“One day, an Arab lady came by and asked my father to pray for her sick son,” Karamardian said, adding that the lady came back later with food. Out of nine siblings, Karamardian’s father was the only survivor. According to her, they had built five small houses where they lived in Kessab, of which only one remained standing.
Later, her father learned that his niece was registered in an orphanage in Aleppo. “He was overwhelmed and went to see if it were true. When he asked to see the little Karamardian girl, to his surprise he was told that there were two Karamardians,” she said.
Overwhelmed by mixed emotions, Karamardian smiled as she told Newsweek Middle East that it turned out that the girl’s brother was also registered there, “but the boys’ and girls’ sections did not coordinate, hence no one knew the other was alive.”
Needless to say, her father took them both in and raised them as his own.
On the other side of the Atlantic, Armenians share similar memories of past suffering. Armen Orujyan moved to the United States nearly three decades ago from Armenia. Orujyan’s grandfather was born at the turn of the past century, in Hadjin, Ottoman Turkey and was the only person, from his family of eight, to survive the 1915 events. “In search of safety, he had journeyed throughout the Middle East until finally settling in Lebanon where he had served as a colonel in the French Army until he had moved his family to Soviet Armenia in 1946,” Orujyan said.
“Try thinking about that for a second. A huge web of people is missing from my life. These could have been my uncles, aunts, cousins,” he went on.
According to Orujyan, the Armenian diaspora in the U.S. is very strong, as it has become what he calls a “natural part of the American fabric.” To the question whether Armenians are giving back enough to nations which once helped them, he replied: “We should extend our hands not only because they were there for us 100 years ago, but also because that’s the most humane and logical thing to do and we should not be afraid of migrants. This wonderful nation was built on that premise and on that promise.”

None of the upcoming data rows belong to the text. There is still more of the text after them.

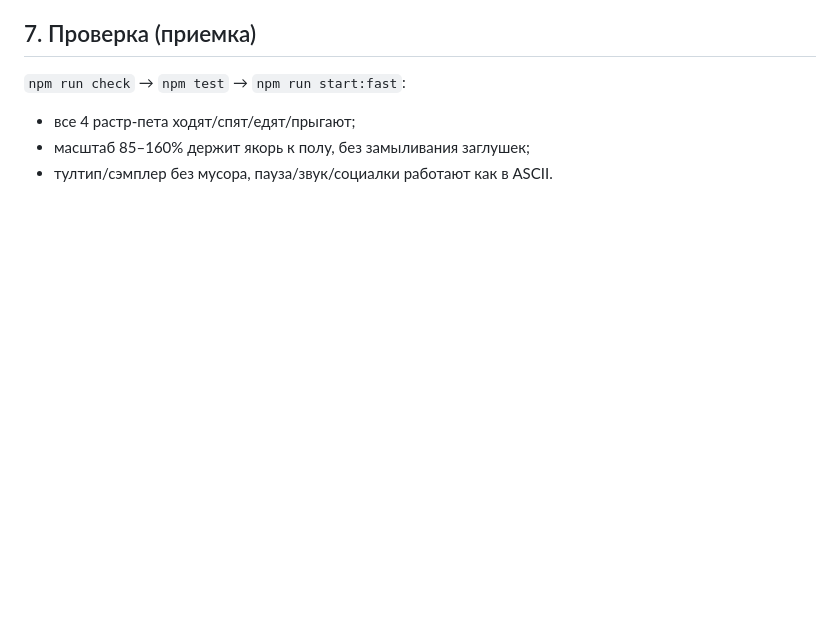
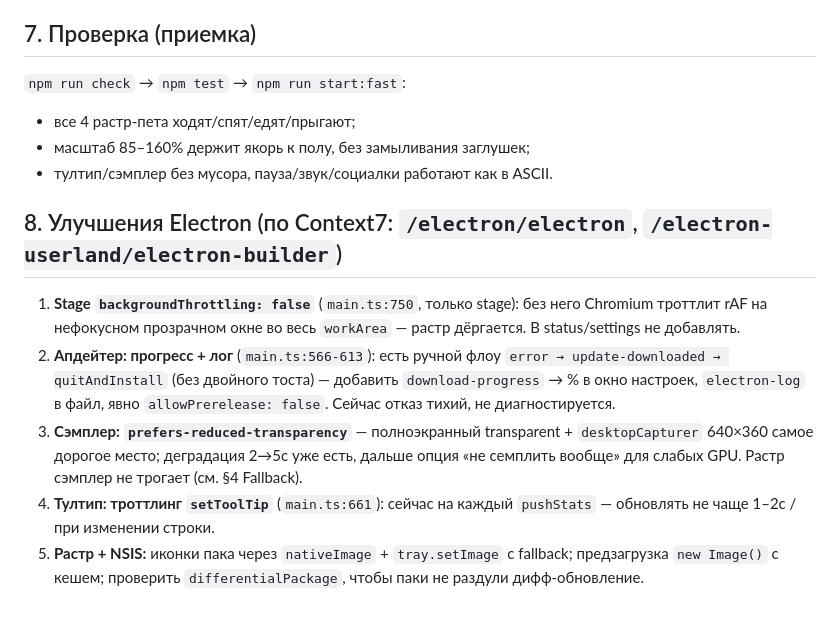
Before and after one commit to nklnke/ASCII-Pets, a Markdown page: PLAN.md, the part around the change. Drawn GitHub-style; blank space fills up the shorter version.

Commit message:
Add Electron improvements to PLAN.md (Context7)

```diff
--- a/PLAN.md
+++ b/PLAN.md
@@ -51,3 +51,10 @@ assets/sprites/<packId>/
 - все 4 растр-пета ходят/спят/едят/прыгают;
 - масштаб 85–160% держит якорь к полу, без замыливания заглушек;
 - тултип/сэмплер без мусора, пауза/звук/социалки работают как в ASCII.
+
+## 8. Улучшения Electron (по Context7: `/electron/electron`, `/electron-userland/electron-builder`)
+1. **Stage `backgroundThrottling: false`** (`main.ts:750`, только stage): без него Chromium троттлит rAF на нефокусном прозрачном окне во весь `workArea` — растр дёргается. В status/settings не добавлять.
+2. **Апдейтер: прогресс + лог** (`main.ts:566-613`): есть ручной флоу `error → update-downloaded → quitAndInstall` (без двойного тоста) — добавить `download-progress` → % в окно настроек, `electron-log` в файл, явно `allowPrerelease: false`. Сейчас отказ тихий, не диагностируется.
+3. **Сэмплер: `prefers-reduced-transparency`** — полноэкранный transparent + `desktopCapturer` 640×360 самое дорогое место; деградация 2→5с уже есть, дальше опция «не семплить вообще» для слабых GPU. Растр сэмплер не трогает (см. §4 Fallback).
+4. **Тултип: троттлинг `setToolTip`** (`main.ts:661`): сейчас на каждый `pushStats` — обновлять не чаще 1–2с / при изменении строки.
+5. **Растр + NSIS:** иконки пака через `nativeImage` + `tray.setImage` с fallback; предзагрузка `new Image()` с кешем; проверить `differentialPackage`, чтобы паки не раздули дифф-обновление.
```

The stories shared by these people have one thing in common: their Armenian ancestors were saved by ordinary people, who extended a helping hand, unwilling to remain indifferent.